Source material
=== Section Start ===
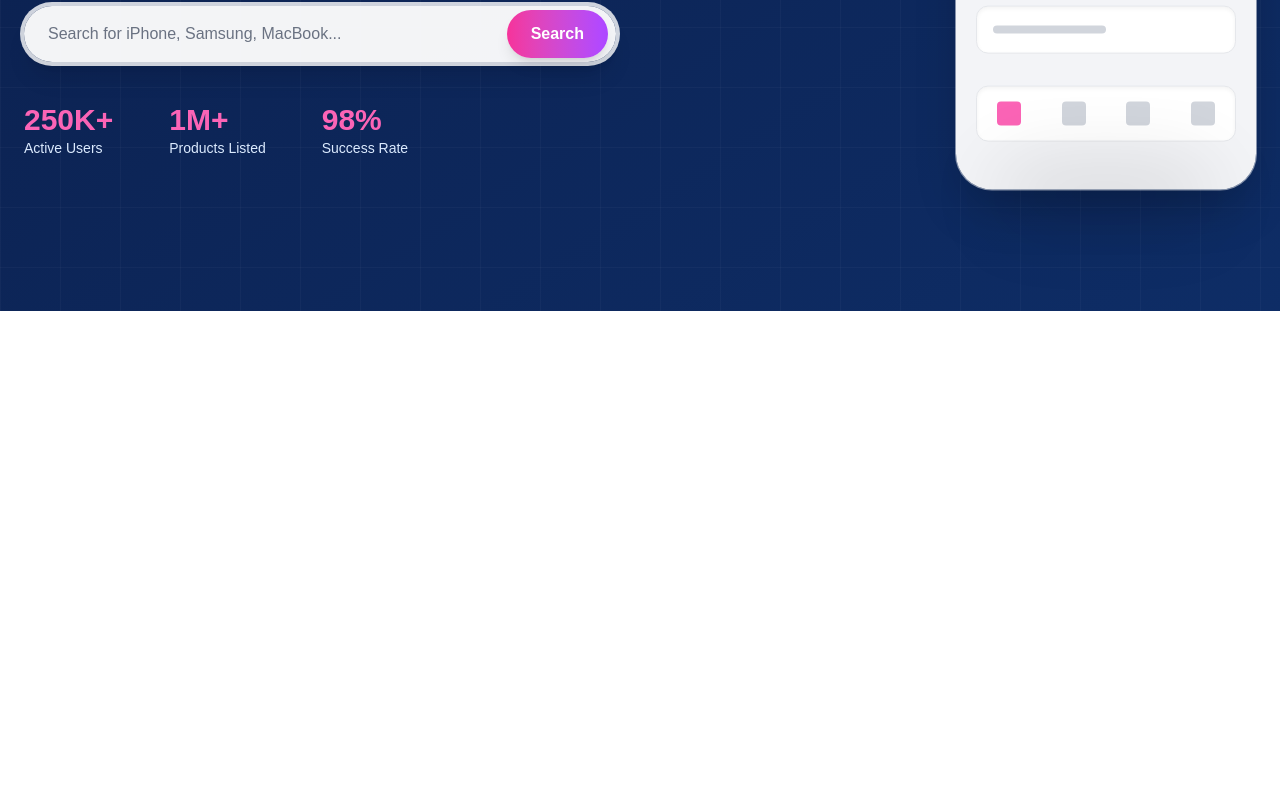
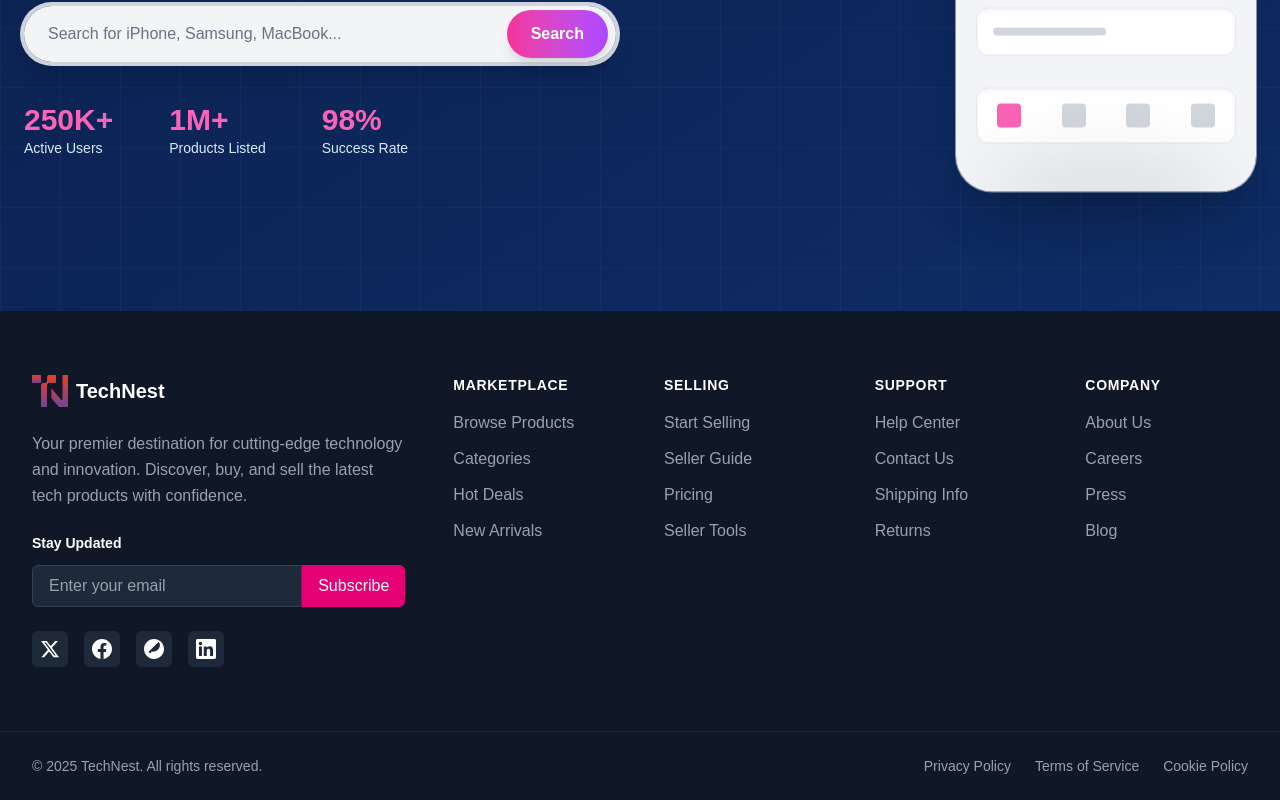
Before and after one commit to thatkhay/tech-nest, a Next.js app: page / in a window 1280 px wide. Shown: the part 513-1313 px from the top of the page. Before the commit the page ends 824 px from the top, so only its background shows below. Built offline with nearby package versions, Linux system fonts and the light colour scheme.

Commit message:
layout fix

```diff
--- a/src/app/page.tsx
+++ b/src/app/page.tsx
@@ -3,6 +3,7 @@ import { JSX, MouseEvent } from "react";
 import NavBar from "@/componets/ui/Navbar";
 import Button from "@/componets/ui/Button";
 import PhonePreview from "@/componets/PhonePreview";
+import Layout from "@/componets/ui/Layout";
 
 export default function Home(): JSX.Element {
   const handleSearch = (event: MouseEvent<HTMLButtonElement>): void => {
@@ -11,11 +12,10 @@ export default function Home(): JSX.Element {
   };
 
   return (
-    <div className="min-h-screen">
+    <Layout className="min-h-screen">
       <NavBar />
 
       <section className="relative isolate overflow-hidden bg-gradient-to-br from-[#0b1e4a] to-[#0e2d66] text-white">
-        {/* subtle grid background */}
         <div
           className="absolute inset-0 -z-10 opacity-25
           [background-image:linear-gradient(to_right,rgba(255,255,255,0.12)_1px,transparent_1px),linear-gradient(to_bottom,rgba(255,255,255,0.12)_1px,transparent_1px)]
@@ -24,7 +24,6 @@ export default function Home(): JSX.Element {
 
         <div className="mx-auto max-w-7xl px-6 py-20 lg:py-28">
           <div className="grid lg:grid-cols-2 items-center gap-12">
-            {/* LEFT CONTENT */}
             <div className="order-2 lg:order-1">
               <h1 className="max-w-3xl text-5xl leading-tight font-extrabold sm:text-6xl">
                 Buy, Swap & Sell{" "}
@@ -44,7 +43,6 @@ export default function Home(): JSX.Element {
                 </span>
               </p>
 
-              {/* Search */}
               <div className="mt-8 max-w-2xl">
                 <div className="relative flex items-center rounded-full bg-white/95 ring-4 ring-white/80 shadow-xl">
                   <input
@@ -63,7 +61,6 @@ export default function Home(): JSX.Element {
                 </div>
               </div>
 
-              {/* Stats */}
               <div className="mt-10 flex flex-wrap gap-10 sm:gap-14">
                 <div>
                   <div className="text-3xl font-extrabold text-pink-400">
@@ -86,7 +83,6 @@ export default function Home(): JSX.Element {
               </div>
             </div>
 
-            {/* RIGHT: Phone Preview */}
             <div className="order-1 lg:order-2 flex justify-center lg:justify-end">
               <div className="w-full max-w-[350px] lg:max-w-none lg:w-auto">
                 <PhonePreview />
@@ -95,6 +91,6 @@ export default function Home(): JSX.Element {
           </div>
         </div>
       </section>
-    </div>
+    </Layout>
   );
 }
--- /dev/null
+++ b/src/componets/ui/Footer.tsx
@@ -0,0 +1,225 @@
+"use client";
+import { useState } from "react";
+import Link from "next/link";
+import Image from "next/image";
+import { motion } from "framer-motion";
+import logo from "@/assets/logo.png";
+
+interface FooterLink {
+  href: string;
+  label: string;
+}
+
+interface FooterSection {
+  title: string;
+  links: FooterLink[];
+}
+
+export default function Footer() {
+  const [email, setEmail] = useState<string>("");
+
+  const handleSubscribe = (e: React.FormEvent) => {
+    e.preventDefault();
+    console.log("Subscribe with email:", email);
+    setEmail("");
+  };
+
+  const footerSections: FooterSection[] = [
+    {
+      title: "Marketplace",
+      links: [
+        { href: "/marketplace", label: "Browse Products" },
+        { href: "/categories", label: "Categories" },
+        { href: "/deals", label: "Hot Deals" },
+        { href: "/new-arrivals", label: "New Arrivals" },
+      ],
+    },
+    {
+      title: "Selling",
+      links: [
+        { href: "/sell", label: "Start Selling" },
+        { href: "/seller-guide", label: "Seller Guide" },
+        { href: "/pricing", label: "Pricing" },
+        { href: "/seller-tools", label: "Seller Tools" },
+      ],
+    },
+    {
+      title: "Support",
+      links: [
+        { href: "/help", label: "Help Center" },
+        { href: "/contact", label: "Contact Us" },
+        { href: "/shipping", label: "Shipping Info" },
+        { href: "/returns", label: "Returns" },
+      ],
+    },
+    {
+      title: "Company",
+      links: [
+        { href: "/about", label: "About Us" },
+        { href: "/careers", label: "Careers" },
+        { href: "/press", label: "Press" },
+        { href: "/blog", label: "Blog" },
+      ],
+    },
+  ];
+
+  const socialLinks = [
+    {
+      href: "https://twitter.com",
+      label: "Twitter",
+      icon: (
+        <svg className="w-5 h-5" fill="currentColor" viewBox="0 0 24 24">
+          <path d="M18.244 2.25h3.308l-7.227 8.26 8.502 11.24H16.17l-5.214-6.817L4.99 21.75H1.68l7.73-8.835L1.254 2.25H8.08l4.713 6.231zm-1.161 17.52h1.833L7.084 4.126H5.117z" />
+        </svg>
+      ),
+    },
+    {
+      href: "https://facebook.com",
+      label: "Facebook",
+      icon: (
+        <svg className="w-5 h-5" fill="currentColor" viewBox="0 0 24 24">
+          <path d="M24 12.073c0-6.627-5.373-12-12-12s-12 5.373-12 12c0 5.99 4.388 10.954 10.125 11.854v-8.385H7.078v-3.47h3.047V9.43c0-3.007 1.792-4.669 4.533-4.669 1.312 0 2.686.235 2.686.235v2.953H15.83c-1.491 0-1.956.925-1.956 1.874v2.25h3.328l-.532 3.47h-2.796v8.385C19.612 23.027 24 18.062 24 12.073z" />
+        </svg>
+      ),
+    },
+    {
+      href: "https://instagram.com",
+      label: "Instagram",
+      icon: (
+        <svg className="w-5 h-5" fill="currentColor" viewBox="0 0 24 24">
+          <path d="M12.017 0C5.396 0 .029 5.367.029 11.987c0 6.62 5.367 11.987 11.988 11.987 6.62 0 11.987-5.367 11.987-11.987C24.014 5.367 18.637.001 12.017.001zM8.449 16.988c-1.297 0-2.448-.49-3.148-1.289L17.34 3.661c1.297.799 1.789 1.95 1.789 3.148 0 4.639-3.758 8.397-8.397 8.397-.649 0-1.297-.16-1.948-.218z" />
+        </svg>
+      ),
+    },
+    {
+      href: "https://linkedin.com",
+      label: "LinkedIn",
+      icon: (
+        <svg className="w-5 h-5" fill="currentColor" viewBox="0 0 24 24">
+          <path d="M20.447 20.452h-3.554v-5.569c0-1.328-.027-3.037-1.852-3.037-1.853 0-2.136 1.445-2.136 2.939v5.667H9.351V9h3.414v1.561h.046c.477-.9 1.637-1.85 3.37-1.85 3.601 0 4.267 2.37 4.267 5.455v6.286zM5.337 7.433c-1.144 0-2.063-.926-2.063-2.065 0-1.138.92-2.063 2.063-2.063 1.14 0 2.064.925 2.064 2.063 0 1.139-.925 2.065-2.064 2.065zm1.782 13.019H3.555V9h3.564v11.452zM22.225 0H1.771C.792 0 0 .774 0 1.729v20.542C0 23.227.792 24 1.771 24h20.451C23.2 24 24 23.227 24 22.271V1.729C24 .774 23.2 0 22.222 0h.003z" />
+        </svg>
+      ),
+    },
+  ];
+
+  return (
+    <footer className="bg-gray-900 text-white">
+      {/* Main Footer Content */}
+      <div className="max-w-7xl mx-auto px-4 sm:px-6 lg:px-8 py-12 lg:py-16">
+        <div className="grid grid-cols-1 md:grid-cols-2 lg:grid-cols-6 gap-8 lg:gap-12">
+          {/* Brand Section */}
+          <div className="lg:col-span-2">
+            <Link href="/" className="flex items-center space-x-2 mb-6">
+              <Image src={logo} alt="TechNest Logo" className="h-8 w-9" />
+              <div className="text-xl font-bold">TechNest</div>
+            </Link>
+            <p className="text-gray-400 mb-6 leading-relaxed">
+              Your premier destination for cutting-edge technology and
+              innovation. Discover, buy, and sell the latest tech products with
+              confidence.
+            </p>
+
+            {/* Newsletter Signup */}
+            <div className="mb-6">
+              <h4 className="text-sm font-semibold text-white mb-3">
+                Stay Updated
+              </h4>
+              <form onSubmit={handleSubscribe} className="flex">
+                <input
+                  type="email"
+                  value={email}
+                  onChange={(e) => setEmail(e.target.value)}
+                  placeholder="Enter your email"
+                  className="flex-1 px-4 py-2 bg-gray-800 border border-gray-700 rounded-l-md text-white placeholder-gray-400 focus:outline-none focus:ring-2 focus:ring-pink-500 focus:border-transparent"
+                  required
+                />
+                <button
+                  type="submit"
+                  className="px-4 py-2 bg-pink-600 hover:bg-pink-700 rounded-r-md transition-colors focus:outline-none focus:ring-2 focus:ring-pink-500"
+                >
+                  Subscribe
+                </button>
+              </form>
+            </div>
+
+            {/* Social Links */}
+            <div className="flex space-x-4">
+              {socialLinks.map((social) => (
+                <motion.a
+                  key={social.href}
+                  href={social.href}
+                  target="_blank"
+                  rel="noopener noreferrer"
+                  className="p-2 bg-gray-800 hover:bg-pink-600 rounded-md transition-colors"
+                  whileHover={{ scale: 1.05 }}
+                  whileTap={{ scale: 0.95 }}
+                  aria-label={social.label}
+                >
+                  {social.icon}
+                </motion.a>
+              ))}
+            </div>
+          </div>
+
+          {/* Footer Links */}
+          {footerSections.map((section, index) => (
+            <motion.div
+              key={section.title}
+              initial={{ opacity: 0, y: 20 }}
+              whileInView={{ opacity: 1, y: 0 }}
+              viewport={{ once: true }}
+              transition={{ delay: index * 0.1 }}
+            >
+              <h3 className="text-sm font-semibold text-white mb-4 tracking-wider uppercase">
+                {section.title}
+              </h3>
+              <ul className="space-y-3">
+                {section.links.map((link) => (
+                  <li key={link.href}>
+                    <Link
+                      href={link.href}
+                      className="text-gray-400 hover:text-white transition-colors duration-200"
+                    >
+                      {link.label}
+                    </Link>
+                  </li>
+                ))}
+              </ul>
+            </motion.div>
+          ))}
+        </div>
+      </div>
+
+      {/* Bottom Bar */}
+      <div className="border-t border-gray-800">
+        <div className="max-w-7xl mx-auto px-4 sm:px-6 lg:px-8 py-6">
+          <div className="flex flex-col md:flex-row justify-between items-center space-y-4 md:space-y-0">
+            <div className="text-gray-400 text-sm">
+              © {new Date().getFullYear()} TechNest. All rights reserved.
+            </div>
+            <div className="flex flex-wrap justify-center md:justify-end space-x-6 text-sm">
+              <Link
+                href="/privacy"
+                className="text-gray-400 hover:text-white transition-colors"
+              >
+                Privacy Policy
+              </Link>
+              <Link
+                href="/terms"
+                className="text-gray-400 hover:text-white transition-colors"
+              >
+                Terms of Service
+              </Link>
+              <Link
+                href="/cookies"
+                className="text-gray-400 hover:text-white transition-colors"
+              >
+                Cookie Policy
+              </Link>
+            </div>
+          </div>
+        </div>
+      </div>
+    </footer>
+  );
+}
--- /dev/null
+++ b/src/componets/ui/Layout.tsx
@@ -0,0 +1,21 @@
+"use client";
+import { ReactNode } from "react";
+import Footer from "./Footer";
+import NavBar from "./Navbar";
+
+interface LayoutProps {
+  children: ReactNode;
+  className?: string;
+}
+
+export default function Layout({ children, className = "" }: LayoutProps) {
+  return (
+    <div className="min-h-screen flex flex-col">
+      <NavBar />
+
+      <main className={`flex-1 ${className}`}>{children}</main>
+
+      <Footer />
+    </div>
+  );
+}
```
Also changed, not shown: 1 other file (tests, documents, lock files or other folders).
=== Section End ===
Search the material for the string "interface" and show every line that has it.

Finished task
+interface FooterLink {
+interface FooterSection {
+interface LayoutProps {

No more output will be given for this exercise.